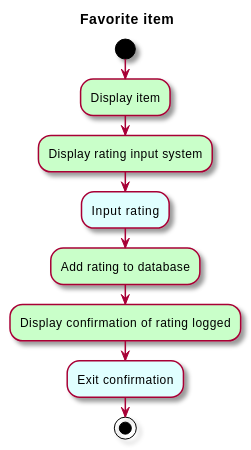
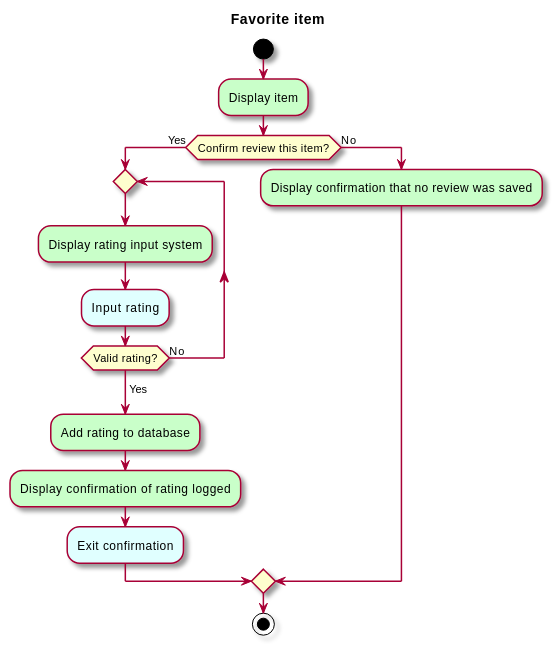
Before and after one commit to sashap100/Vassar-Dining-App: the diagram in intellij/doc/use-cases/review-item.md, drawn with PlantUML. The commit also changed other lines of this file and 2 other files, not shown here.

Commit message:
Added detail to Browse menu, Favorite item, and Review item use cases.

````diff
--- a/intellij/doc/use-cases/review-item.md
+++ b/intellij/doc/use-cases/review-item.md
@@ -24,16 +22,23 @@
 ```plantuml
 @startuml
 
 skin rose
 title Favorite item
 
 start
 #technology:Display item;
+if (Confirm review this item?) then (Yes)
+repeat
 #technology:Display rating input system;
 #LightCyan:Input rating;
+repeat while (Valid rating?) is (No)
+-> Yes;
 #technology:Add rating to database;
 #technology:Display confirmation of rating logged;
 #LightCyan:Exit confirmation;
+else (No)
+#technology:Display confirmation that no review was saved;
+endif
 stop
 @enduml
 ```
````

+ + +

→ **Exercise details**: Output the full set of records above without changing a word, and drop the images.

→ **Reply to the task**:
Before and after one commit to sashap100/Vassar-Dining-App: the diagram in intellij/doc/use-cases/review-item.md, drawn with PlantUML. The commit also changed other lines of this file and 2 other files, not shown here.

Commit message:
Added detail to Browse menu, Favorite item, and Review item use cases.

````diff
--- a/intellij/doc/use-cases/review-item.md
+++ b/intellij/doc/use-cases/review-item.md
@@ -24,16 +22,23 @@
 ```plantuml
 @startuml
 
 skin rose
 title Favorite item
 
 start
 #technology:Display item;
+if (Confirm review this item?) then (Yes)
+repeat
 #technology:Display rating input system;
 #LightCyan:Input rating;
+repeat while (Valid rating?) is (No)
+-> Yes;
 #technology:Add rating to database;
 #technology:Display confirmation of rating logged;
 #LightCyan:Exit confirmation;
+else (No)
+#technology:Display confirmation that no review was saved;
+endif
 stop
 @enduml
 ```
````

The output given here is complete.